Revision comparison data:
^^^^^^^^

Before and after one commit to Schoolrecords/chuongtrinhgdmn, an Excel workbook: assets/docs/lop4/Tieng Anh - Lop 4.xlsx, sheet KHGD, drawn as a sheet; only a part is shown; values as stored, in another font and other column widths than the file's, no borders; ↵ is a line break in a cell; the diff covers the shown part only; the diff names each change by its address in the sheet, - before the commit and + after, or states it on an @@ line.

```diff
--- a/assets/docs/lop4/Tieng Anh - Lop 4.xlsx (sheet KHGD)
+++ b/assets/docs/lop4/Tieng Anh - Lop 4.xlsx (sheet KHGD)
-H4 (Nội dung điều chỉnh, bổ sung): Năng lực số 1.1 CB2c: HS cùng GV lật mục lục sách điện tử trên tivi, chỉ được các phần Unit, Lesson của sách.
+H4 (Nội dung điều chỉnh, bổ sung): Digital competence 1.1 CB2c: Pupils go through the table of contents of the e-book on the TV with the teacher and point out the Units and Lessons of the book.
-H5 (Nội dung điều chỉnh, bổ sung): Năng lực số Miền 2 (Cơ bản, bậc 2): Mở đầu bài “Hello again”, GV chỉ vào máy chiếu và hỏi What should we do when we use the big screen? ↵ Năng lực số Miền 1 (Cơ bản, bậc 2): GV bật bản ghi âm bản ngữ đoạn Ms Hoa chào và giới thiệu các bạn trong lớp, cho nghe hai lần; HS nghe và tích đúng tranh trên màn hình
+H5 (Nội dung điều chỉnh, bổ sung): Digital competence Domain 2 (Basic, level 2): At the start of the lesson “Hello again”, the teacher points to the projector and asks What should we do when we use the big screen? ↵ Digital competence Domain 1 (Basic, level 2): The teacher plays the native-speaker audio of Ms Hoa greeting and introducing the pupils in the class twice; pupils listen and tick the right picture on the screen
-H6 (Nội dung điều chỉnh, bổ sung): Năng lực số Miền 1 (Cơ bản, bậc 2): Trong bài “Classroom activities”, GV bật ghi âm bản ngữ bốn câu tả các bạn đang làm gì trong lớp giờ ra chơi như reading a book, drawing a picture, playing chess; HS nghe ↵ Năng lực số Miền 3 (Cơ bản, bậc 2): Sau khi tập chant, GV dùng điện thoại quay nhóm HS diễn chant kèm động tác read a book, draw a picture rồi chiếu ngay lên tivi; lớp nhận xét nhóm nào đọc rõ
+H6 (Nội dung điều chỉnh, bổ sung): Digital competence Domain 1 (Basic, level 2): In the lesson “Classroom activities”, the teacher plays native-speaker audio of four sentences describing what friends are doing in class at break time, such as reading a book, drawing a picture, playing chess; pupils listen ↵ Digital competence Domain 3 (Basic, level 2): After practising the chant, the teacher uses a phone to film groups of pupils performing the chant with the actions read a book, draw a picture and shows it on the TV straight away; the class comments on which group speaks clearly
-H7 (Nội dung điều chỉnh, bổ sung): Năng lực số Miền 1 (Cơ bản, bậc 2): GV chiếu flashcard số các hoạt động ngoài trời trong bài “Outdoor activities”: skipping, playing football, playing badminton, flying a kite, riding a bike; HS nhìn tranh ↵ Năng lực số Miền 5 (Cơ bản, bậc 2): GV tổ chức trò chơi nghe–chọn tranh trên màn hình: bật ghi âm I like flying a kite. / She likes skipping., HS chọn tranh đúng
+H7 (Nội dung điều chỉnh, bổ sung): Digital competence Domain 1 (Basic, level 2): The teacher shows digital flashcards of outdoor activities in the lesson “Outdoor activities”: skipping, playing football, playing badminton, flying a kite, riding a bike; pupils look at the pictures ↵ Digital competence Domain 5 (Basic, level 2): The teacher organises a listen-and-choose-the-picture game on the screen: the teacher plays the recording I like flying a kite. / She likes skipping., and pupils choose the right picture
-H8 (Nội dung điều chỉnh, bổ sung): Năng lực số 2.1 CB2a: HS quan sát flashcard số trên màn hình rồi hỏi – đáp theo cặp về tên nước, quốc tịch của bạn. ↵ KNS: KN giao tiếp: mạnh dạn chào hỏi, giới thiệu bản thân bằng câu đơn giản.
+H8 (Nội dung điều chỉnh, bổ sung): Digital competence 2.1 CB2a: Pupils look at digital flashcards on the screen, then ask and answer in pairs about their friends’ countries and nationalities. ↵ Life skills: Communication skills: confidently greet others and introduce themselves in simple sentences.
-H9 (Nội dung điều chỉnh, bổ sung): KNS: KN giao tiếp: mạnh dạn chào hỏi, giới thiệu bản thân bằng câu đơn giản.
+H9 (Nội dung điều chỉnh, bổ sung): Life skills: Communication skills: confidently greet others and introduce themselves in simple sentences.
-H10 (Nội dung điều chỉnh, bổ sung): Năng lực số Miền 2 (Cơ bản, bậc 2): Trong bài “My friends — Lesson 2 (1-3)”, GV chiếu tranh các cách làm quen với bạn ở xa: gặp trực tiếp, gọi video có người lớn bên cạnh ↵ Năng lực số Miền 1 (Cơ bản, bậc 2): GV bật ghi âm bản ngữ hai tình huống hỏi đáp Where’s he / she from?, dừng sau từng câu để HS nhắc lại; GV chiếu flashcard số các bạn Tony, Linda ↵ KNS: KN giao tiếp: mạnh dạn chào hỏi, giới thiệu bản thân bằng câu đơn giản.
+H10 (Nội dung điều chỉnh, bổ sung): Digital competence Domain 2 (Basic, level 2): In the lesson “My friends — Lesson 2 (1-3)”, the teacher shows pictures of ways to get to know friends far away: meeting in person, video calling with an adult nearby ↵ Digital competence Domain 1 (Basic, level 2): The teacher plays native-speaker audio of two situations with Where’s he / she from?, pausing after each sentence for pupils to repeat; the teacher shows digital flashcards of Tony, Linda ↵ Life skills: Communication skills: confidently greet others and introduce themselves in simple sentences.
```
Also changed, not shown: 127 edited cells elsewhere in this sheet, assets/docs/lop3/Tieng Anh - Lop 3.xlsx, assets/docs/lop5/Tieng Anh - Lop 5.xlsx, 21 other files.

^^^^^^^^

> Activity:
From the data above, copy each line that has the string "with".

> Result:
+H4 (Nội dung điều chỉnh, bổ sung): Digital competence 1.1 CB2c: Pupils go through the table of contents of the e-book on the TV with the teacher and point out the Units and Lessons of the book.
+H6 (Nội dung điều chỉnh, bổ sung): Digital competence Domain 1 (Basic, level 2): In the lesson “Classroom activities”, the teacher plays native-speaker audio of four sentences describing what friends are doing in class at break time, such as reading a book, drawing a picture, playing chess; pupils listen ↵ Digital competence Domain 3 (Basic, level 2): After practising the chant, the teacher uses a phone to film groups of pupils performing the chant with the actions read a book, draw a picture and shows it on the TV straight away; the class comments on which group speaks clearly
+H10 (Nội dung điều chỉnh, bổ sung): Digital competence Domain 2 (Basic, level 2): In the lesson “My friends — Lesson 2 (1-3)”, the teacher shows pictures of ways to get to know friends far away: meeting in person, video calling with an adult nearby ↵ Digital competence Domain 1 (Basic, level 2): The teacher plays native-speaker audio of two situations with Where’s he / she from?, pausing after each sentence for pupils to repeat; the teacher shows digital flashcards of Tony, Linda ↵ Life skills: Communication skills: confidently greet others and introduce themselves in simple sentences.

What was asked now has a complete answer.